▶ _Work to complete_: An exact copy of the entries is needed, with every picture left out.

▶ _Data under study_:

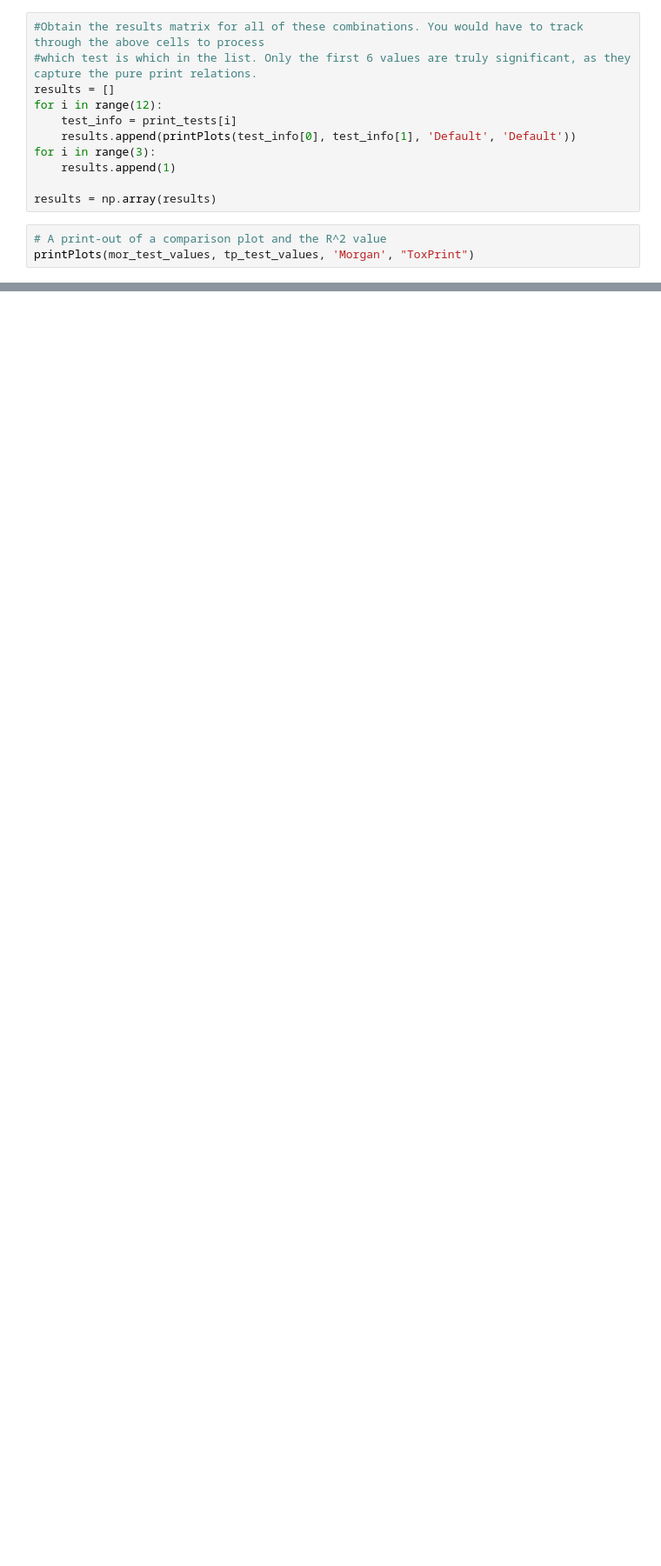
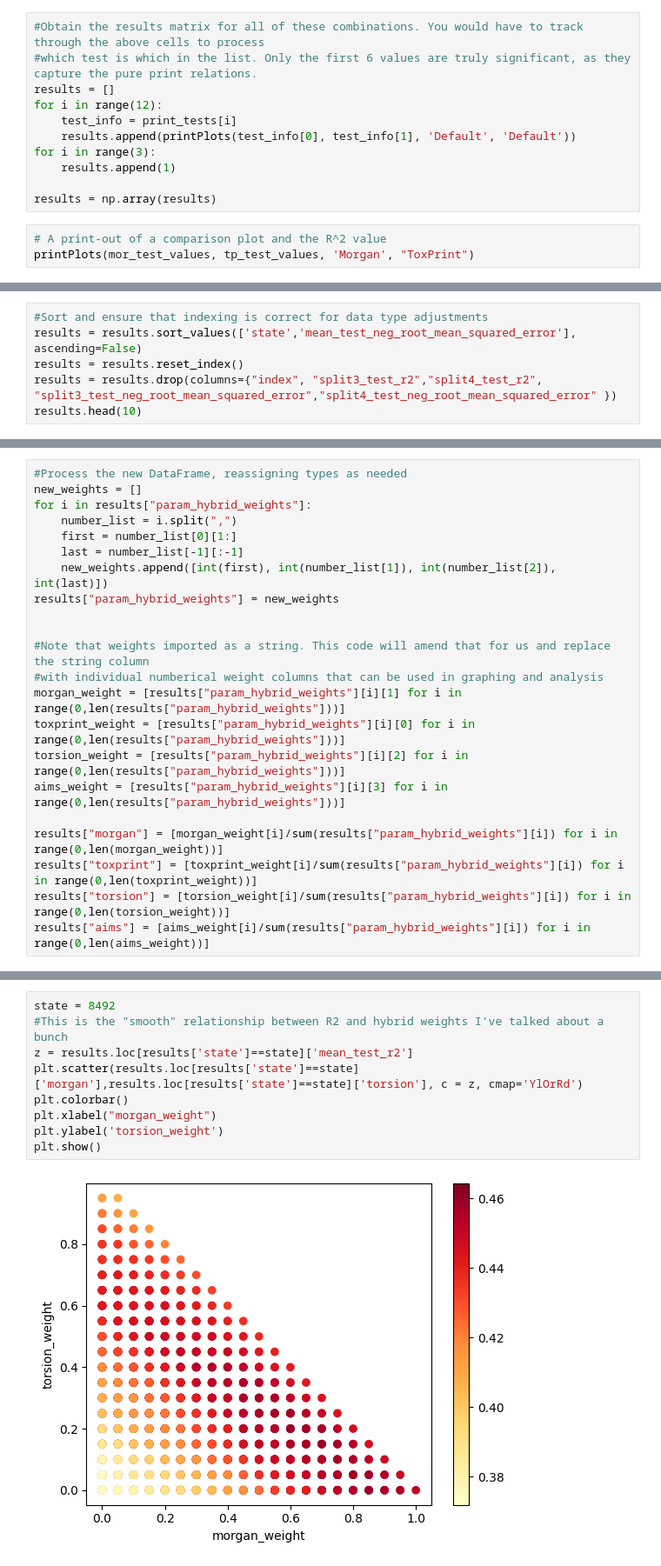
Before and after one commit to patlewig/genra-hybrid, a Jupyter notebook: notebooks/manuscript_companion.ipynb, the cells around one changed output, grey strips where cells are left out. Shown at 87% size. Saved outputs shown, nothing was run; the diff lists cells and outputs as text; blank space fills up the shorter version.

Commit message:
Additional figures update (m_c)

```diff
--- a/notebooks/manuscript_companion.ipynb
+++ b/notebooks/manuscript_companion.ipynb
@@ -2124,0 +2147,6 @@ printPlots(mor_test_values, tp_test_values, 'Morgan', "ToxPrint")
+# %%
+#Sort and ensure that indexing is correct for data type adjustments
+results = results.sort_values(['state','mean_test_neg_root_mean_squared_error'], ascending=False)
+results = results.reset_index()
+results = results.drop(columns={"index", "split3_test_r2","split4_test_r2", "split3_test_neg_root_mean_squared_error","split4_test_neg_root_mean_squared_error" })
+results.head(10)
@@ -2124,0 +2165,22 @@ printPlots(mor_test_values, tp_test_values, 'Morgan', "ToxPrint")
+# %%
+#Process the new DataFrame, reassigning types as needed
+new_weights = []
+for i in results["param_hybrid_weights"]:
+    number_list = i.split(",")
+    first = number_list[0][1:]
+    last = number_list[-1][:-1]
+    new_weights.append([int(first), int(number_list[1]), int(number_list[2]), int(last)])
+results["param_hybrid_weights"] = new_weights
+
+
+#Note that weights imported as a string. This code will amend that for us and replace the string column
+#with individual numberical weight columns that can be used in graphing and analysis
+morgan_weight = [results["param_hybrid_weights"][i][1] for i in range(0,len(results["param_hybrid_weights"]))]
+toxprint_weight = [results["param_hybrid_weights"][i][0] for i in range(0,len(results["param_hybrid_weights"]))]
+torsion_weight = [results["param_hybrid_weights"][i][2] for i in range(0,len(results["param_hybrid_weights"]))]
+aims_weight = [results["param_hybrid_weights"][i][3] for i in range(0,len(results["param_hybrid_weights"]))]
+
+results["morgan"] = [morgan_weight[i]/sum(results["param_hybrid_weights"][i]) for i in range(0,len(morgan_weight))]
+results["toxprint"] = [toxprint_weight[i]/sum(results["param_hybrid_weights"][i]) for i in range(0,len(toxprint_weight))]
+results["torsion"] = [torsion_weight[i]/sum(results["param_hybrid_weights"][i]) for i in range(0,len(torsion_weight))]
+results["aims"] = [aims_weight[i]/sum(results["param_hybrid_weights"][i]) for i in range(0,len(aims_weight))]
@@ -2124,0 +2223,11 @@ printPlots(mor_test_values, tp_test_values, 'Morgan', "ToxPrint")
+# %%
+state = 8492
+#This is the "smooth" relationship between R2 and hybrid weights I've talked about a bunch
+z = results.loc[results['state']==state]['mean_test_r2']
+plt.scatter(results.loc[results['state']==state]['morgan'],results.loc[results['state']==state]['torsion'], c = z, cmap='YlOrRd')
+plt.colorbar()
+plt.xlabel("morgan_weight")
+plt.ylabel('torsion_weight')
+plt.show()
+# %% [output]
+[figure, added]
```
Also changed, not shown: parts of 11 cells of this notebook.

▶ _Answer box_:
Before and after one commit to patlewig/genra-hybrid, a Jupyter notebook: notebooks/manuscript_companion.ipynb, the cells around one changed output, grey strips where cells are left out. Shown at 87% size. Saved outputs shown, nothing was run; the diff lists cells and outputs as text; blank space fills up the shorter version.

Commit message:
Additional figures update (m_c)

```diff
--- a/notebooks/manuscript_companion.ipynb
+++ b/notebooks/manuscript_companion.ipynb
@@ -2124,0 +2147,6 @@ printPlots(mor_test_values, tp_test_values, 'Morgan', "ToxPrint")
+# %%
+#Sort and ensure that indexing is correct for data type adjustments
+results = results.sort_values(['state','mean_test_neg_root_mean_squared_error'], ascending=False)
+results = results.reset_index()
+results = results.drop(columns={"index", "split3_test_r2","split4_test_r2", "split3_test_neg_root_mean_squared_error","split4_test_neg_root_mean_squared_error" })
+results.head(10)
@@ -2124,0 +2165,22 @@ printPlots(mor_test_values, tp_test_values, 'Morgan', "ToxPrint")
+# %%
+#Process the new DataFrame, reassigning types as needed
+new_weights = []
+for i in results["param_hybrid_weights"]:
+    number_list = i.split(",")
+    first = number_list[0][1:]
+    last = number_list[-1][:-1]
+    new_weights.append([int(first), int(number_list[1]), int(number_list[2]), int(last)])
+results["param_hybrid_weights"] = new_weights
+
+
+#Note that weights imported as a string. This code will amend that for us and replace the string column
+#with individual numberical weight columns that can be used in graphing and analysis
+morgan_weight = [results["param_hybrid_weights"][i][1] for i in range(0,len(results["param_hybrid_weights"]))]
+toxprint_weight = [results["param_hybrid_weights"][i][0] for i in range(0,len(results["param_hybrid_weights"]))]
+torsion_weight = [results["param_hybrid_weights"][i][2] for i in range(0,len(results["param_hybrid_weights"]))]
+aims_weight = [results["param_hybrid_weights"][i][3] for i in range(0,len(results["param_hybrid_weights"]))]
+
+results["morgan"] = [morgan_weight[i]/sum(results["param_hybrid_weights"][i]) for i in range(0,len(morgan_weight))]
+results["toxprint"] = [toxprint_weight[i]/sum(results["param_hybrid_weights"][i]) for i in range(0,len(toxprint_weight))]
+results["torsion"] = [torsion_weight[i]/sum(results["param_hybrid_weights"][i]) for i in range(0,len(torsion_weight))]
+results["aims"] = [aims_weight[i]/sum(results["param_hybrid_weights"][i]) for i in range(0,len(aims_weight))]
@@ -2124,0 +2223,11 @@ printPlots(mor_test_values, tp_test_values, 'Morgan', "ToxPrint")
+# %%
+state = 8492
+#This is the "smooth" relationship between R2 and hybrid weights I've talked about a bunch
+z = results.loc[results['state']==state]['mean_test_r2']
+plt.scatter(results.loc[results['state']==state]['morgan'],results.loc[results['state']==state]['torsion'], c = z, cmap='YlOrRd')
+plt.colorbar()
+plt.xlabel("morgan_weight")
+plt.ylabel('torsion_weight')
+plt.show()
+# %% [output]
+[figure, added]
```
Also changed, not shown: parts of 11 cells of this notebook.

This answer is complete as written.